Stephen Andrews
09 Mar 2023

Getting proof of pardon has just gotten easier. A pardon is applicable for low-level federal marijuana-related convictions. President Biden announced last October a full, unconditional, and absolute pardon for prior federal and D.C. offenses for the simple possession of cannabis. It's estimated that his amnesty will help clear the records of at least 6,000 individuals, some of whom have faced barriers to housing, employment, or education decades after their conviction has been made.

Getting proof of pardon for federal low-level cannabis convictions will get more manageable through a web application supported by the Office of the Pardon Attorney.

The U.S. Department of Justice made the announcement on March 3. The department is launching an online application to make the process easier for people who are eligible to obtain proof of pardon. 

The online application will be available on the Office of the Pardon Attorney's website: Application for Certificate of Pardon

Who qualifies for a pardon?

  • Anyone who, on or before Oct. 6, 2022 (when the President announced the pardon), was charged with or convicted of simple possession of cannabis by either a federal or D.C. Superior court.
  • The person is a U.S. citizen or has a legally regulated residence status at the time of the conviction.
  • The person was a U.S. citizen or a legal permanent resident on Oct. 6, 2022. 
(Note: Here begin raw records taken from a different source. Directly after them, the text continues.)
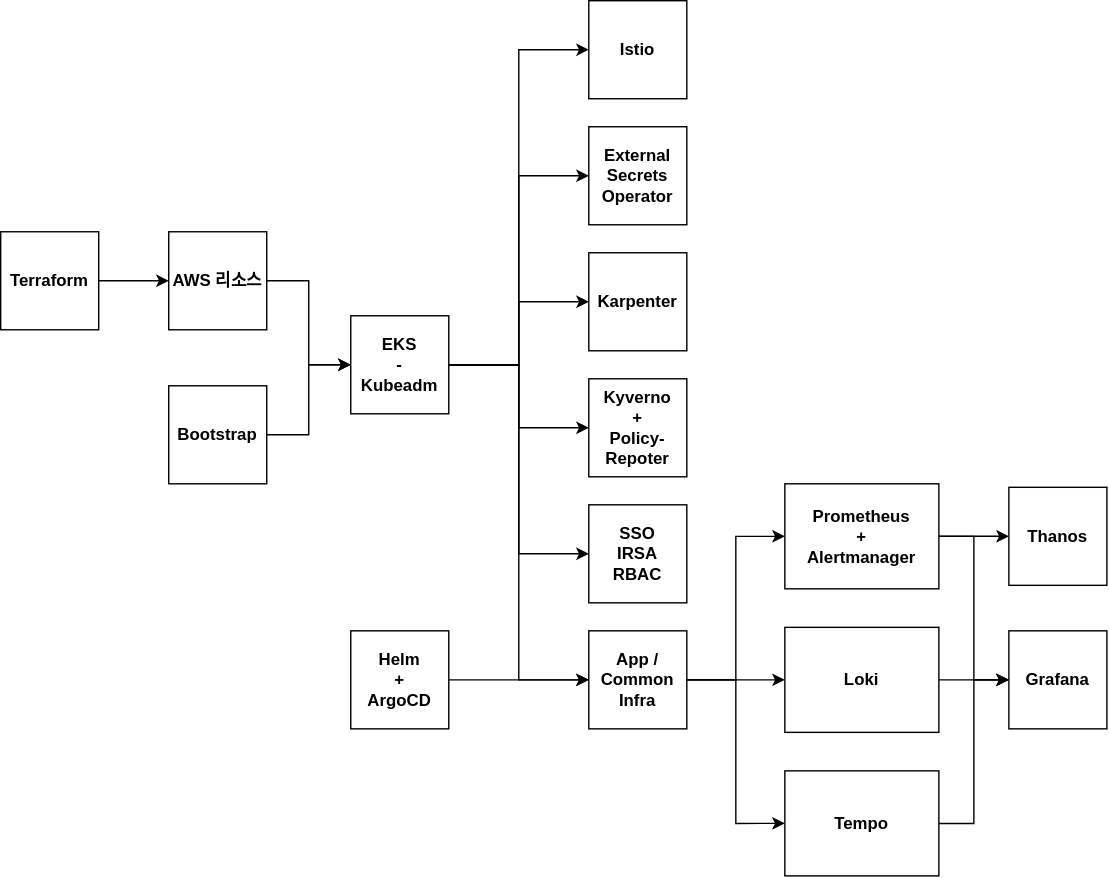
goorm-gongbang/001-finalPR keeps this draw.io diagram as public/images/infrastructure/architecture/02_infra-arc.svg. Above is the earlier version. Source tidied: cells renumbered, new cells last; positions are measured from the earlier drawing's top-left corner, leaving out a move shared by most shapes.
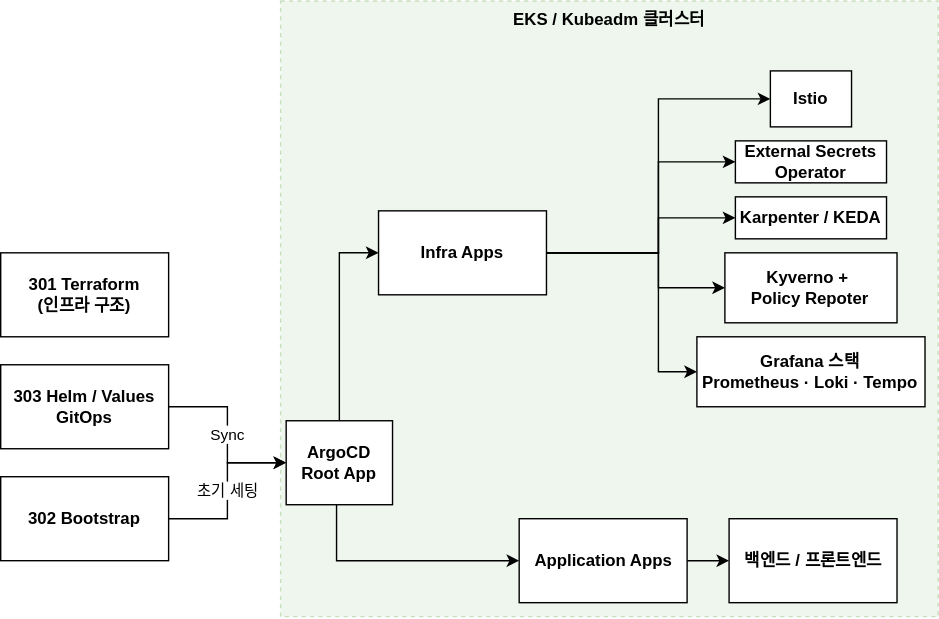
Above is the later version.

Change to the diagram source:
```diff
@@ -2,104 +2,98 @@
   <root>
     <mxCell id="0" />
     <mxCell id="1" parent="0" />
-    <mxCell id="2" value="&lt;b&gt;SSO&lt;/b&gt;&lt;div&gt;&lt;b&gt;IRSA&lt;/b&gt;&lt;/div&gt;&lt;div&gt;&lt;b&gt;RBAC&lt;/b&gt;&lt;/div&gt;" style="rounded=0;whiteSpace=wrap;html=1;" parent="1" vertex="1">
-      <mxGeometry x="420" y="360" width="70" height="70" as="geometry" />
-    </mxCell>
-    <mxCell id="3" style="edgeStyle=orthogonalEdgeStyle;rounded=0;jettySize=auto;html=1;entryX=0;entryY=0.5;entryDx=0;entryDy=0;" parent="1" edge="1" source="6" target="28">
-      <mxGeometry relative="1" as="geometry" />
-    </mxCell>
-    <mxCell id="4" style="edgeStyle=orthogonalEdgeStyle;rounded=0;jettySize=auto;html=1;entryX=0;entryY=0.5;entryDx=0;entryDy=0;" parent="1" edge="1" source="6" target="30">
-      <mxGeometry relative="1" as="geometry" />
-    </mxCell>
-    <mxCell id="5" style="edgeStyle=orthogonalEdgeStyle;rounded=0;jettySize=auto;html=1;entryX=0;entryY=0.5;entryDx=0;entryDy=0;" parent="1" edge="1" source="6" target="32">
-      <mxGeometry relative="1" as="geometry" />
-    </mxCell>
-    <mxCell id="6" value="&lt;b&gt;App /&lt;/b&gt;&lt;div&gt;&lt;b&gt;Common Infra&lt;/b&gt;&lt;/div&gt;" style="rounded=0;whiteSpace=wrap;html=1;" parent="1" vertex="1">
-      <mxGeometry x="420" y="450" width="70" height="70" as="geometry" />
-    </mxCell>
+    <mxCell id="35" value="&lt;b&gt;EKS / Kubeadm 클러스터&lt;/b&gt;" style="fillColor=#d5e8d4;strokeColor=#82b366;dashed=1;verticalAlign=top;fontStyle=0;whiteSpace=wrap;html=1;opacity=40;" parent="1" vertex="1">
+      <mxGeometry x="330" y="-15" width="470" height="440" as="geometry" />
+    </mxCell>
+    <mxCell id="36" value="&lt;b&gt;301 Terraform&lt;/b&gt;&lt;div&gt;&lt;b&gt;(인프라 구조)&lt;/b&gt;&lt;/div&gt;" style="rounded=0;whiteSpace=wrap;html=1;" parent="1" vertex="1">
+      <mxGeometry x="130" y="165" width="120" height="60" as="geometry" />
+    </mxCell>
+    <mxCell id="37" value="Sync" style="edgeStyle=orthogonalEdgeStyle;rounded=0;jettySize=auto;html=1;entryX=0;entryY=0.5;entryDx=0;entryDy=0;" parent="1" edge="1" source="38" target="43">
+      <mxGeometry relative="1" as="geometry" />
+    </mxCell>
+    <mxCell id="38" value="&lt;b&gt;303 Helm / Values&lt;/b&gt;&lt;div&gt;&lt;b&gt;GitOps&lt;/b&gt;&lt;/div&gt;" style="rounded=0;whiteSpace=wrap;html=1;" parent="1" vertex="1">
+      <mxGeometry x="130" y="245" width="120" height="60" as="geometry" />
+    </mxCell>
+    <mxCell id="39" value="초기 세팅" style="edgeStyle=orthogonalEdgeStyle;rounded=0;jettySize=auto;html=1;entryX=0;entryY=0.5;entryDx=0;entryDy=0;" parent="1" edge="1" source="40" target="43">
+      <mxGeometry relative="1" as="geometry" />
+    </mxCell>
+    <mxCell id="40" value="&lt;b&gt;302 Bootstrap&lt;/b&gt;" style="rounded=0;whiteSpace=wrap;html=1;" parent="1" vertex="1">
+      <mxGeometry x="130" y="325" width="120" height="60" as="geometry" />
+    </mxCell>
+    <mxCell id="41" style="edgeStyle=orthogonalEdgeStyle;rounded=0;jettySize=auto;html=1;entryX=0;entryY=0.5;entryDx=0;entryDy=0;" parent="1" edge="1" source="43" target="49">
+      <mxGeometry relative="1" as="geometry" />
+    </mxCell>
+    <mxCell id="42" style="edgeStyle=orthogonalEdgeStyle;rounded=0;jettySize=auto;html=1;entryX=0;entryY=0.5;entryDx=0;entryDy=0;" parent="1" edge="1" source="43" target="51">
+      <mxGeometry relative="1" as="geometry">
+        <Array as="points">
+          <mxPoint x="370" y="385" />
+        </Array>
+      </mxGeometry>
+    </mxCell>
+    <mxCell id="43" value="&lt;b&gt;ArgoCD&lt;/b&gt;&lt;div&gt;&lt;b&gt;Root App&lt;/b&gt;&lt;/div&gt;" style="rounded=0;whiteSpace=wrap;html=1;" parent="1" vertex="1">
+      <mxGeometry x="334" y="285" width="76" height="60" as="geometry" />
+    </mxCell>
+    <mxCell id="44" style="edgeStyle=orthogonalEdgeStyle;rounded=0;jettySize=auto;html=1;entryX=0;entryY=0.5;entryDx=0;entryDy=0;" parent="1" edge="1" source="49" target="7">
+      <mxGeometry relative="1" as="geometry" />
+    </mxCell>
+    <mxCell id="45" style="edgeStyle=orthogonalEdgeStyle;rounded=0;jettySize=auto;html=1;entryX=0;entryY=0.5;entryDx=0;entryDy=0;" parent="1" edge="1" source="49" target="8">
+      <mxGeometry relative="1" as="geometry">
+        <Array as="points">
+          <mxPoint x="600" y="165" />
+          <mxPoint x="600" y="100" />
+        </Array>
+      </mxGeometry>
+    </mxCell>
+    <mxCell id="46" style="edgeStyle=orthogonalEdgeStyle;rounded=0;jettySize=auto;html=1;entryX=0;entryY=0.5;entryDx=0;entryDy=0;" parent="1" edge="1" source="49" target="53">
+      <mxGeometry relative="1" as="geometry">
+        <Array as="points">
+          <mxPoint x="600" y="165" />
+          <mxPoint x="600" y="140" />
+        </Array>
+      </mxGeometry>
+    </mxCell>
+    <mxCell id="47" style="edgeStyle=orthogonalEdgeStyle;rounded=0;jettySize=auto;html=1;entryX=0;entryY=0.5;entryDx=0;entryDy=0;" parent="1" edge="1" source="49" target="54">
+      <mxGeometry relative="1" as="geometry">
+        <Array as="points">
+          <mxPoint x="600" y="165" />
+          <mxPoint x="600" y="190" />
+        </Array>
+      </mxGeometry>
+    </mxCell>
+    <mxCell id="48" style="edgeStyle=orthogonalEdgeStyle;rounded=0;jettySize=auto;html=1;entryX=0;entryY=0.5;entryDx=0;entryDy=0;" parent="1" edge="1" source="49" target="55">
+      <mxGeometry relative="1" as="geometry">
+        <Array as="points">
+          <mxPoint x="600" y="165" />
+          <mxPoint x="600" y="250" />
+        </Array>
+      </mxGeometry>
+    </mxCell>
+    <mxCell id="49" value="&lt;b&gt;Infra Apps&lt;/b&gt;" style="rounded=0;whiteSpace=wrap;html=1;" parent="1" vertex="1">
+      <mxGeometry x="400" y="135" width="120" height="60" as="geometry" />
+    </mxCell>
+    <mxCell id="50" style="edgeStyle=orthogonalEdgeStyle;rounded=0;jettySize=auto;html=1;" parent="1" edge="1" source="51" target="52">
+      <mxGeometry relative="1" as="geometry" />
+    </mxCell>
+    <mxCell id="51" value="&lt;b&gt;Application Apps&lt;/b&gt;" style="rounded=0;whiteSpace=wrap;html=1;" parent="1" vertex="1">
+      <mxGeometry x="500.5" y="355" width="120" height="60" as="geometry" />
+    </mxCell>
+    <mxCell id="52" value="&lt;b&gt;백엔드 / 프론트엔드&lt;/b&gt;" style="rounded=0;whiteSpace=wrap;html=1;" parent="1" vertex="1">
+      <mxGeometry x="650.5" y="355" width="120" height="60" as="geometry" />
+    </mxCell>
     <mxCell id="7" value="&lt;b&gt;Istio&lt;/b&gt;" style="rounded=0;whiteSpace=wrap;html=1;" parent="1" vertex="1">
-      <mxGeometry x="420" width="70" height="70" as="geometry" />
+      <mxGeometry x="680" y="35" width="58" height="40" as="geometry" />
     </mxCell>
-    <mxCell id="8" value="&lt;b&gt;External&lt;/b&gt;&lt;div&gt;&lt;b&gt;Secrets&lt;br&gt;Operator&lt;/b&gt;&lt;/div&gt;" style="rounded=0;whiteSpace=wrap;html=1;" parent="1" vertex="1">
-      <mxGeometry x="420" y="90" width="70" height="70" as="geometry" />
+    <mxCell id="8" value="&lt;b&gt;External Secrets Operator&lt;/b&gt;" style="rounded=0;whiteSpace=wrap;html=1;" parent="1" vertex="1">
+      <mxGeometry x="655" y="85" width="108" height="30" as="geometry" />
     </mxCell>
-    <mxCell id="9" value="&lt;b&gt;Karpenter&lt;/b&gt;" style="rounded=0;whiteSpace=wrap;html=1;" parent="1" vertex="1">
-      <mxGeometry x="420" y="180" width="70" height="70" as="geometry" />
-    </mxCell>
-    <mxCell id="10" value="&lt;b&gt;Kyverno&lt;/b&gt;&lt;div&gt;&lt;b&gt;+&lt;/b&gt;&lt;/div&gt;&lt;div&gt;&lt;b&gt;Policy-Repoter&lt;/b&gt;&lt;/div&gt;" style="rounded=0;whiteSpace=wrap;html=1;" parent="1" vertex="1">
-      <mxGeometry x="420" y="270" width="70" height="70" as="geometry" />
-    </mxCell>
-    <mxCell id="11" style="edgeStyle=orthogonalEdgeStyle;rounded=0;jettySize=auto;html=1;entryX=0;entryY=0.5;entryDx=0;entryDy=0;" parent="1" edge="1" source="12" target="23">
-      <mxGeometry relative="1" as="geometry" />
-    </mxCell>
-    <mxCell id="12" value="&lt;b&gt;AWS 리소스&lt;/b&gt;" style="rounded=0;whiteSpace=wrap;html=1;" parent="1" vertex="1">
-      <mxGeometry x="120" y="165" width="70" height="70" as="geometry" />
-    </mxCell>
-    <mxCell id="13" style="edgeStyle=orthogonalEdgeStyle;rounded=0;jettySize=auto;html=1;" parent="1" edge="1" source="14" target="12">
-      <mxGeometry relative="1" as="geometry" />
-    </mxCell>
-    <mxCell id="14" value="&lt;b&gt;Terraform&lt;/b&gt;" style="rounded=0;whiteSpace=wrap;html=1;" parent="1" vertex="1">
-      <mxGeometry y="165" width="70" height="70" as="geometry" />
-    </mxCell>
-    <mxCell id="15" style="edgeStyle=orthogonalEdgeStyle;rounded=0;jettySize=auto;html=1;entryX=0;entryY=0.5;entryDx=0;entryDy=0;" parent="1" edge="1" source="16" target="23">
-      <mxGeometry relative="1" as="geometry" />
-    </mxCell>
-    <mxCell id="16" value="&lt;b&gt;Bootstrap&lt;/b&gt;" style="rounded=0;whiteSpace=wrap;html=1;" parent="1" vertex="1">
-      <mxGeometry x="120" y="275" width="70" height="70" as="geometry" />
-    </mxCell>
-    <mxCell id="17" style="edgeStyle=orthogonalEdgeStyle;rounded=0;jettySize=auto;html=1;entryX=0;entryY=0.5;entryDx=0;entryDy=0;" parent="1" edge="1" source="23" target="7">
-      <mxGeometry relative="1" as="geometry" />
-    </mxCell>
-    <mxCell id="18" style="edgeStyle=orthogonalEdgeStyle;rounded=0;jettySize=auto;html=1;entryX=0;entryY=0.5;entryDx=0;entryDy=0;" parent="1" edge="1" source="23" target="8">
-      <mxGeometry relative="1" as="geometry" />
-    </mxCell>
-    <mxCell id="19" style="edgeStyle=orthogonalEdgeStyle;rounded=0;jettySize=auto;html=1;entryX=0;entryY=0.5;entryDx=0;entryDy=0;" parent="1" edge="1" source="23" target="9">
-      <mxGeometry relative="1" as="geometry" />
-    </mxCell>
-    <mxCell id="20" style="edgeStyle=orthogonalEdgeStyle;rounded=0;jettySize=auto;html=1;entryX=0;entryY=0.5;entryDx=0;entryDy=0;" parent="1" edge="1" source="23" target="10">
-      <mxGeometry relative="1" as="geometry" />
-    </mxCell>
-    <mxCell id="21" style="edgeStyle=orthogonalEdgeStyle;rounded=0;jettySize=auto;html=1;entryX=0;entryY=0.5;entryDx=0;entryDy=0;" parent="1" edge="1" source="23" target="2">
-      <mxGeometry relative="1" as="geometry" />
-    </mxCell>
-    <mxCell id="22" style="edgeStyle=orthogonalEdgeStyle;rounded=0;jettySize=auto;html=1;entryX=0;entryY=0.5;entryDx=0;entryDy=0;" parent="1" edge="1" source="23" target="6">
-      <mxGeometry relative="1" as="geometry" />
-    </mxCell>
-    <mxCell id="23" value="&lt;b&gt;EKS&lt;/b&gt;&lt;div&gt;&lt;b&gt;-&lt;/b&gt;&lt;/div&gt;&lt;div&gt;&lt;b&gt;Kubeadm&lt;/b&gt;&lt;/div&gt;" style="rounded=0;whiteSpace=wrap;html=1;" parent="1" vertex="1">
-      <mxGeometry x="250" y="225" width="70" height="70" as="geometry" />
-    </mxCell>
-    <mxCell id="24" style="edgeStyle=orthogonalEdgeStyle;rounded=0;jettySize=auto;html=1;" parent="1" edge="1" source="25" target="6">
-      <mxGeometry relative="1" as="geometry" />
-    </mxCell>
-    <mxCell id="25" value="&lt;b&gt;Helm&lt;/b&gt;&lt;div&gt;&lt;b&gt;+&lt;/b&gt;&lt;/div&gt;&lt;div&gt;&lt;b&gt;ArgoCD&lt;/b&gt;&lt;/div&gt;" style="rounded=0;whiteSpace=wrap;html=1;" parent="1" vertex="1">
-      <mxGeometry x="250" y="450" width="70" height="70" as="geometry" />
-    </mxCell>
-    <mxCell id="26" style="edgeStyle=orthogonalEdgeStyle;rounded=0;jettySize=auto;html=1;entryX=0;entryY=0.5;entryDx=0;entryDy=0;" parent="1" edge="1" source="28" target="33">
-      <mxGeometry relative="1" as="geometry" />
-    </mxCell>
-    <mxCell id="27" style="edgeStyle=orthogonalEdgeStyle;rounded=0;jettySize=auto;html=1;entryX=0;entryY=0.5;entryDx=0;entryDy=0;" parent="1" edge="1" source="28" target="34">
-      <mxGeometry relative="1" as="geometry" />
-    </mxCell>
-    <mxCell id="28" value="&lt;b&gt;Prometheus&lt;/b&gt;&lt;div&gt;&lt;b&gt;+&lt;/b&gt;&lt;/div&gt;&lt;div&gt;&lt;b&gt;Alertmanager&lt;/b&gt;&lt;/div&gt;" style="rounded=0;whiteSpace=wrap;html=1;" parent="1" vertex="1">
-      <mxGeometry x="560" y="345" width="110" height="75" as="geometry" />
-    </mxCell>
-    <mxCell id="29" style="edgeStyle=orthogonalEdgeStyle;rounded=0;jettySize=auto;html=1;entryX=0;entryY=0.5;entryDx=0;entryDy=0;" parent="1" edge="1" source="30" target="34">
-      <mxGeometry relative="1" as="geometry" />
-    </mxCell>
-    <mxCell id="30" value="&lt;b&gt;Loki&lt;/b&gt;" style="rounded=0;whiteSpace=wrap;html=1;" parent="1" vertex="1">
-      <mxGeometry x="560" y="447.5" width="110" height="75" as="geometry" />
-    </mxCell>
-    <mxCell id="31" style="edgeStyle=orthogonalEdgeStyle;rounded=0;jettySize=auto;html=1;entryX=0;entryY=0.5;entryDx=0;entryDy=0;" parent="1" edge="1" source="32" target="34">
-      <mxGeometry relative="1" as="geometry" />
-    </mxCell>
-    <mxCell id="32" value="&lt;b&gt;Tempo&lt;/b&gt;" style="rounded=0;whiteSpace=wrap;html=1;" parent="1" vertex="1">
-      <mxGeometry x="560" y="550" width="110" height="75" as="geometry" />
-    </mxCell>
-    <mxCell id="33" value="&lt;b&gt;Thanos&lt;/b&gt;" style="rounded=0;whiteSpace=wrap;html=1;" parent="1" vertex="1">
-      <mxGeometry x="720" y="347.5" width="70" height="70" as="geometry" />
-    </mxCell>
-    <mxCell id="34" value="&lt;b&gt;Grafana&lt;/b&gt;" style="rounded=0;whiteSpace=wrap;html=1;" parent="1" vertex="1">
-      <mxGeometry x="720" y="450" width="70" height="70" as="geometry" />
-    </mxCell>
+    <mxCell id="53" value="&lt;b&gt;Karpenter / KEDA&lt;/b&gt;" style="rounded=0;whiteSpace=wrap;html=1;" parent="1" vertex="1">
+      <mxGeometry x="655" y="125" width="108" height="30" as="geometry" />
+    </mxCell>
+    <mxCell id="54" value="&lt;b&gt;Kyverno +&amp;nbsp;&lt;/b&gt;&lt;div&gt;&lt;b&gt;Policy Repoter&lt;/b&gt;&lt;/div&gt;" style="rounded=0;whiteSpace=wrap;html=1;" parent="1" vertex="1">
+      <mxGeometry x="647.5" y="165" width="123" height="50" as="geometry" />
+    </mxCell>
+    <mxCell id="55" value="&lt;b&gt;Grafana 스택&lt;/b&gt;&lt;div&gt;&lt;b&gt;Prometheus · Loki · Tempo&lt;/b&gt;&lt;/div&gt;" style="rounded=0;whiteSpace=wrap;html=1;" parent="1" vertex="1">
+      <mxGeometry x="627.5" y="225" width="163" height="50" as="geometry" />
+    </mxCell>
   </root>
 </mxGraphModel>
```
The online application allows eligible individuals to submit documentation to the Office of the Pardon Attorney to receive a certificate that says the convicted was pardoned on Oct. 6, 2022, for simple possession of marihuana. 

The documentation that needs to be submitted includes personal information, case information (such as docket or case number and the code section that was charged), copies of charging documents (indictment, complaint, criminal information, etc.), and conviction documents where the exact date of the sentence is legible. 

The President's pardon assists pardoned cases by removing civil or legal penalties, including restrictions on the right to vote, hold an office, or sit on a jury. The online process makes getting proof of pardon simpler and faster for everyone seeking employment, bonds, licenses, etc. President Biden said last October that the pardon is here to "help relieve the consequences arising from these [low-level marijuana-related] convictions." 

Those convicted of a state-level cannabis offense do not qualify for the President's pardon. However, Biden has instructed governors to follow suit and implement similar state-level pardons. Last November, governor Kathy Brown of Oregon was the first to announce state-level pardons, which will benefit nearly 50,000 cases. More state governors are expected to announce pardons soon for the same category of low-level cannabis-related offenses. 

Stephen Andrews